GIVEN ENTRIES START

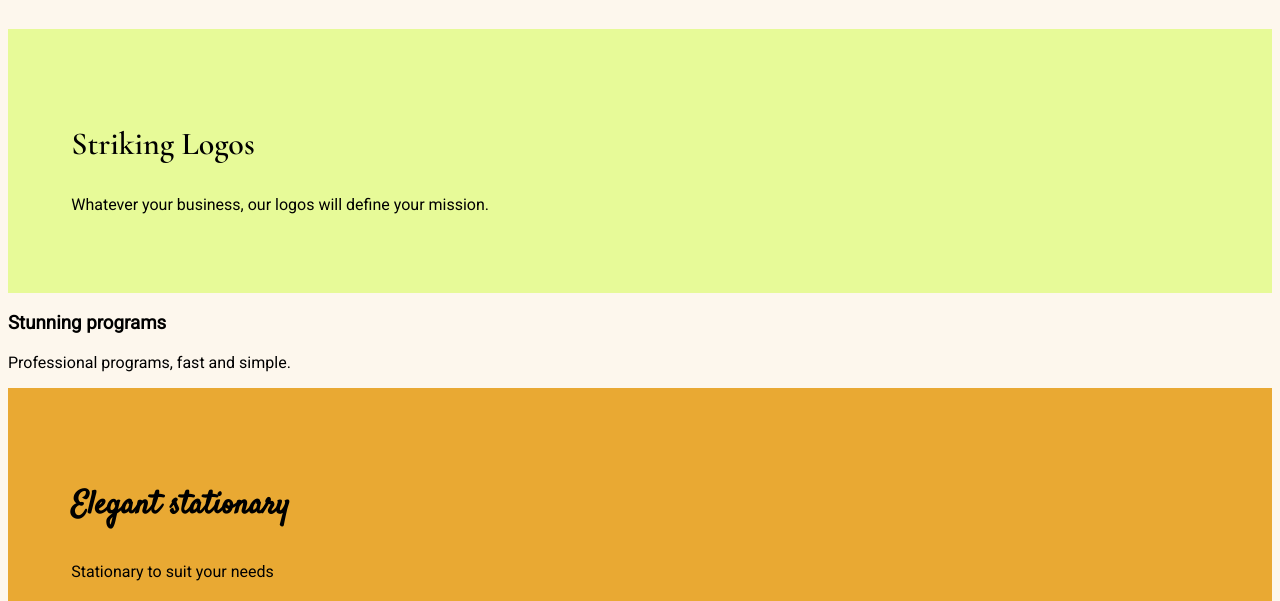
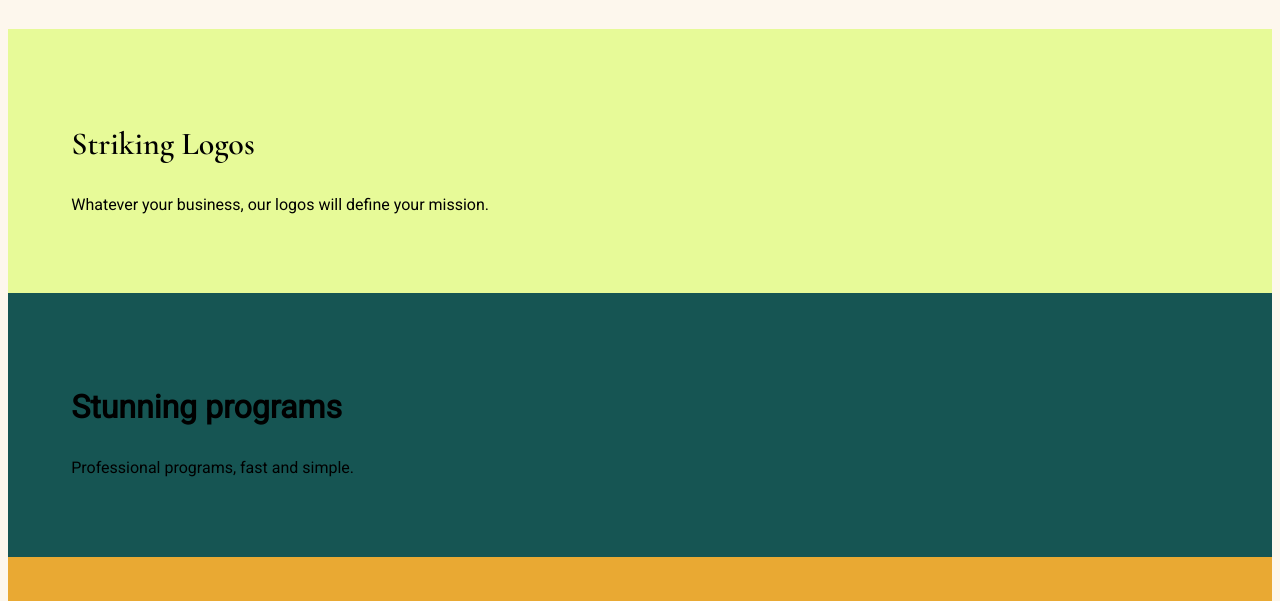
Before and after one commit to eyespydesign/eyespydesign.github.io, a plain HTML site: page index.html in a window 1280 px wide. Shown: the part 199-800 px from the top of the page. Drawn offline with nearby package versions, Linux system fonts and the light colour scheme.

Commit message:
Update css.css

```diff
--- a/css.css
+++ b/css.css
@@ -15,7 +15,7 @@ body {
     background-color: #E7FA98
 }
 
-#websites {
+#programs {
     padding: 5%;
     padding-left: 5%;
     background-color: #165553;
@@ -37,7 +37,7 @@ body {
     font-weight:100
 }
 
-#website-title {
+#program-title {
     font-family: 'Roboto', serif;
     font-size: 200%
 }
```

GIVEN ENTRIES END
GIVEN ENTRIES START

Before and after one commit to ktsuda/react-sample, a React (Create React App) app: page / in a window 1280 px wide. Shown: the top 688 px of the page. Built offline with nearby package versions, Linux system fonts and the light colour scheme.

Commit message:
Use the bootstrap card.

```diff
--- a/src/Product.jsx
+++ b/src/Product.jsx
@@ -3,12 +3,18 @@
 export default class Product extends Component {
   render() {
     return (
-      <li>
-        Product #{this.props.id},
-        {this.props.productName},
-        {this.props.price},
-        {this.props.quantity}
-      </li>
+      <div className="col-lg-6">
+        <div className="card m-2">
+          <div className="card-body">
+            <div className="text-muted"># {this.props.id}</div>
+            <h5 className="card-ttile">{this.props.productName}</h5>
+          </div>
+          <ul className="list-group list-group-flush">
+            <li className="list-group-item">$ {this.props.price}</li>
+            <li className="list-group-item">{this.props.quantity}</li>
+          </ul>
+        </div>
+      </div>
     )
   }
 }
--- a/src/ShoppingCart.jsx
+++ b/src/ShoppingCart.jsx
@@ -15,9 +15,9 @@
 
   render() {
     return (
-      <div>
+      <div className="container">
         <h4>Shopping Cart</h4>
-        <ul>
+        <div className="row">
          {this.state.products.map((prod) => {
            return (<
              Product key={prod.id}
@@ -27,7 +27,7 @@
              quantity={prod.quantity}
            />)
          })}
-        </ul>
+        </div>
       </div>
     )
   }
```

GIVEN ENTRIES END
GIVEN ENTRIES START

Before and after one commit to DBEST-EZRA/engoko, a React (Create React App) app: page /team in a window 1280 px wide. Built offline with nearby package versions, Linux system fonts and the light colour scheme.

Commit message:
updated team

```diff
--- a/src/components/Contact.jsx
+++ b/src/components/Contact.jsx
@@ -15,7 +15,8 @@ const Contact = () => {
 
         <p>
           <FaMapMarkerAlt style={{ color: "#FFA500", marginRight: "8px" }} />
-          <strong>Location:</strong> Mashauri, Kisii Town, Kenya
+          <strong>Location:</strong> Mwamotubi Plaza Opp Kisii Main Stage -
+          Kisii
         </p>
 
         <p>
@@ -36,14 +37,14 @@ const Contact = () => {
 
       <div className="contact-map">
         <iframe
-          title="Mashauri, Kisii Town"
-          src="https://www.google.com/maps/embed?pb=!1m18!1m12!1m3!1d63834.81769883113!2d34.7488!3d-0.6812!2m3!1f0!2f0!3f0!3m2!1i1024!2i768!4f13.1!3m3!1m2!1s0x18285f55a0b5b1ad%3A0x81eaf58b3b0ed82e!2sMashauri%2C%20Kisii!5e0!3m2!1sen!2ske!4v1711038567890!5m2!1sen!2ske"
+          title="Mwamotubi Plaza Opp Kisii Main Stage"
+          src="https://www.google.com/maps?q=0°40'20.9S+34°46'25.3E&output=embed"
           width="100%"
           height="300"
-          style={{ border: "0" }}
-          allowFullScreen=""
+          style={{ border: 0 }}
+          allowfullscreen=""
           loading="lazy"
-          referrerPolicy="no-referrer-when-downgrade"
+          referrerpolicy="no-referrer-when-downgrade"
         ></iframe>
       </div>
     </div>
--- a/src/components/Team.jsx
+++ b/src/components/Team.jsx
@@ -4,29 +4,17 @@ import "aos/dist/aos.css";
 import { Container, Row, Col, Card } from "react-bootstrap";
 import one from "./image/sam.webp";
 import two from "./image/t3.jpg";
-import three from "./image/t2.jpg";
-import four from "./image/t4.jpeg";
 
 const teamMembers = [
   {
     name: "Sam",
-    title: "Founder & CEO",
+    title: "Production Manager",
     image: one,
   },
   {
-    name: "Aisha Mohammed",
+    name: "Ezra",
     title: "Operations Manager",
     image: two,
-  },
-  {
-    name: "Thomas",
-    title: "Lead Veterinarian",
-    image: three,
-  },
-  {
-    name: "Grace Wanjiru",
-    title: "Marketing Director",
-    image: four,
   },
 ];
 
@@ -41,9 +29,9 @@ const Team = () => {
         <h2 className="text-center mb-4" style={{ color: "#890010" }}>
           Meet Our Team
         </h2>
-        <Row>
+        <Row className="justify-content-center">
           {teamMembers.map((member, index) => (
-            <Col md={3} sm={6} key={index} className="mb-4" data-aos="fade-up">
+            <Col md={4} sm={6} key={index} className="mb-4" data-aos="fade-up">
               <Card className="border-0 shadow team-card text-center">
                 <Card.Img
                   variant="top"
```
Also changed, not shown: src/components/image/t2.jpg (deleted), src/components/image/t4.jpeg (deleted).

GIVEN ENTRIES END

PROBLEM DETAILS: Check each line of the listing above. Copy the ones with the word "import".

WRITTEN REPLY:
@@ -4,29 +4,17 @@ import "aos/dist/aos.css";
 import { Container, Row, Col, Card } from "react-bootstrap";
 import one from "./image/sam.webp";
 import two from "./image/t3.jpg";
-import three from "./image/t2.jpg";
-import four from "./image/t4.jpeg";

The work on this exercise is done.